Building Websites with Hugo

Jeff Avery


In a previous post, I talked about the value in using Markdown to generate course notes. I’ve continued to refine my use of Markdown, and I’m convinced that it’s still the fastest way to generate semi-structured content for my courses1

I’ve also recently started using Hugo to generate websites. Hugo is a static site generator that takes Markdown source files and related assets, and generates a static website from your content. It supports many, many different themes, so you can pick something that works for particular style of content.

Using Hugo in CS 349

I’ve recently moved the CS 349 website to Hugo, and I’m amazed at how functional the site is compared to the older manually-generated site.

Here’s a screenshot of my course home page. There are a large number of elements that aid in navigation, from the generated table-of-contents, to search capabilties and tags across related pages.


Content is also well-formatted. Images are captioned and scaled properly and even source code is highlighted properly based on the target language. The syntax highlighting of the Kotlin code was generated by Hugo; all I had to do in the Markdown source was tag the language for this block.


Creating a Website

The main Hugo website is here:

  1. Download and install the Hugo binaries. e.g. to install from Homebrew for Mac).

    $ brew install hugo

  2. Use the Quickstart guide to get a basic website up-and-running.

  3. Optionally, find a new theme from the Hugo Themes site. I use the Learn theme for my course websites. The theme determines a lot of your capabilities e.g. table-of-contents and navigation.

  4. Create content.

  5. Run hugo to generate your site, and upload it. That’s it!

Site Structure

Once you’ve walked through the setup, you should have a directory structure like this:

├── archetypes/
├── config.toml
├── content/
├── data/
├── layouts/
├── public/
├── resources/
├── static/
└── themes/

Suggestions generates the website

#!/usr/bin/env bash
rm -rf public/*
hugo -D deploys it to my local machine for testing

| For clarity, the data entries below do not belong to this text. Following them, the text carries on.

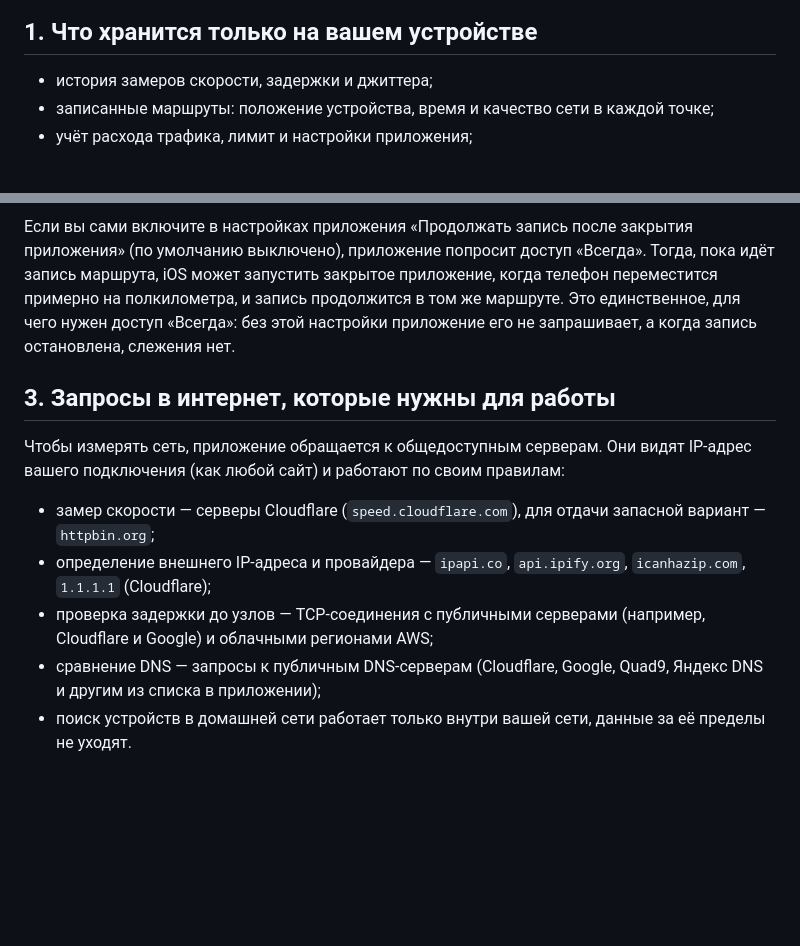
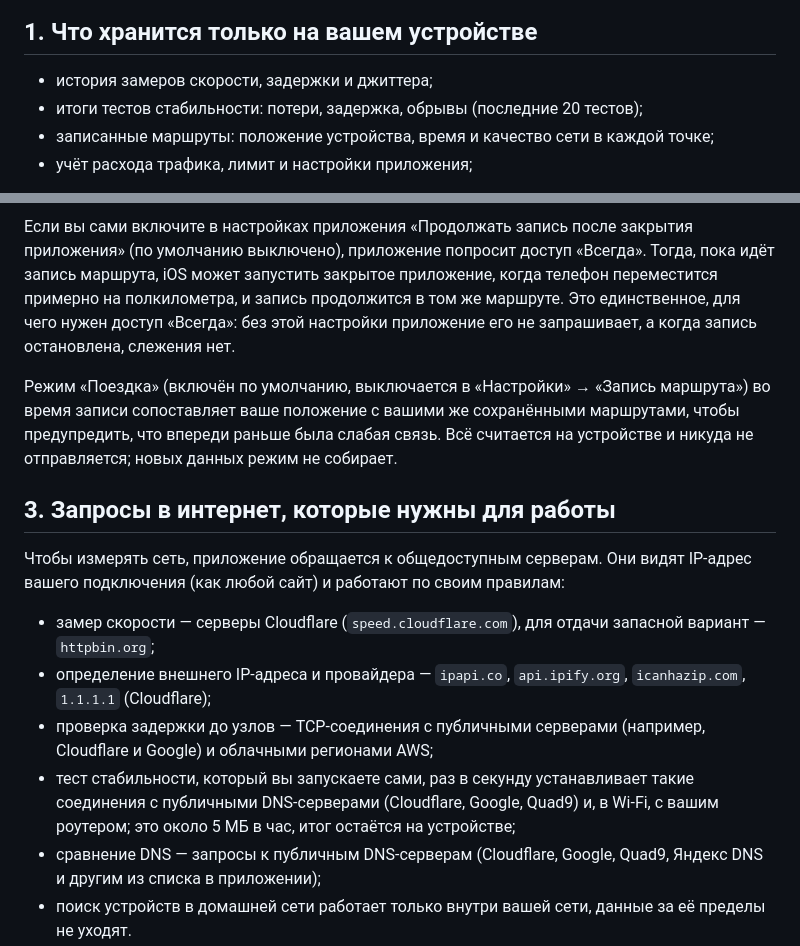
Before and after one commit to samjan190799-cmyk/NetPulse, a Markdown page: legal/privacy-policy-ru.md, 2 parts joined by grey strips. Rendered like a GitHub page; blank space fills up the shorter version.

```diff
--- a/legal/privacy-policy-ru.md
+++ b/legal/privacy-policy-ru.md
@@ -9,6 +9,7 @@
 ## 1. Что хранится только на вашем устройстве
 
 - история замеров скорости, задержки и джиттера;
+- итоги тестов стабильности: потери, задержка, обрывы (последние 20 тестов);
 - записанные маршруты: положение устройства, время и качество сети в каждой точке;
 - учёт расхода трафика, лимит и настройки приложения;
 
@@ -20,6 +21,8 @@
 
 Если вы сами включите в настройках приложения «Продолжать запись после закрытия приложения» (по умолчанию выключено), приложение попросит доступ «Всегда». Тогда, пока идёт запись маршрута, iOS может запустить закрытое приложение, когда телефон переместится примерно на полкилометра, и запись продолжится в том же маршруте. Это единственное, для чего нужен доступ «Всегда»: без этой настройки приложение его не запрашивает, а когда запись остановлена, слежения нет.
 
+Режим «Поездка» (включён по умолчанию, выключается в «Настройки» → «Запись маршрута») во время записи сопоставляет ваше положение с вашими же сохранёнными маршрутами, чтобы предупредить, что впереди раньше была слабая связь. Всё считается на устройстве и никуда не отправляется; новых данных режим не собирает.
+
 ## 3. Запросы в интернет, которые нужны для работы
 
 Чтобы измерять сеть, приложение обращается к общедоступным серверам. Они видят IP-адрес вашего подключения (как любой сайт) и работают по своим правилам:
@@ -27,6 +30,7 @@
 - замер скорости — серверы Cloudflare (`speed.cloudflare.com`), для отдачи запасной вариант — `httpbin.org`;
 - определение внешнего IP-адреса и провайдера — `ipapi.co`, `api.ipify.org`, `icanhazip.com`, `1.1.1.1` (Cloudflare);
 - проверка задержки до узлов — TCP-соединения с публичными серверами (например, Cloudflare и Google) и облачными регионами AWS;
+- тест стабильности, который вы запускаете сами, раз в секунду устанавливает такие соединения с публичными DNS-серверами (Cloudflare, Google, Quad9) и, в Wi-Fi, с вашим роутером; это около 5 МБ в час, итог остаётся на устройстве;
 - сравнение DNS — запросы к публичным DNS-серверам (Cloudflare, Google, Quad9, Яндекс DNS и другим из списка в приложении);
 - поиск устройств в домашней сети работает только внутри вашей сети, данные за её пределы не уходят.
 
```
Also changed, not shown: legal/support-ru.md (+6 -0 lines).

#!/usr/bin/env bash
open -a http://localhost:1313/~cs398/
hugo server -D uploads to the appropriate location

#!/usr/bin/env bash
rsync -var ./public/ --delete


My workflow for editing pages is to

  1. No it’s not nearly as precise as LaTeX, but it’s precise-enough, and much faster to publish to the web. ↩︎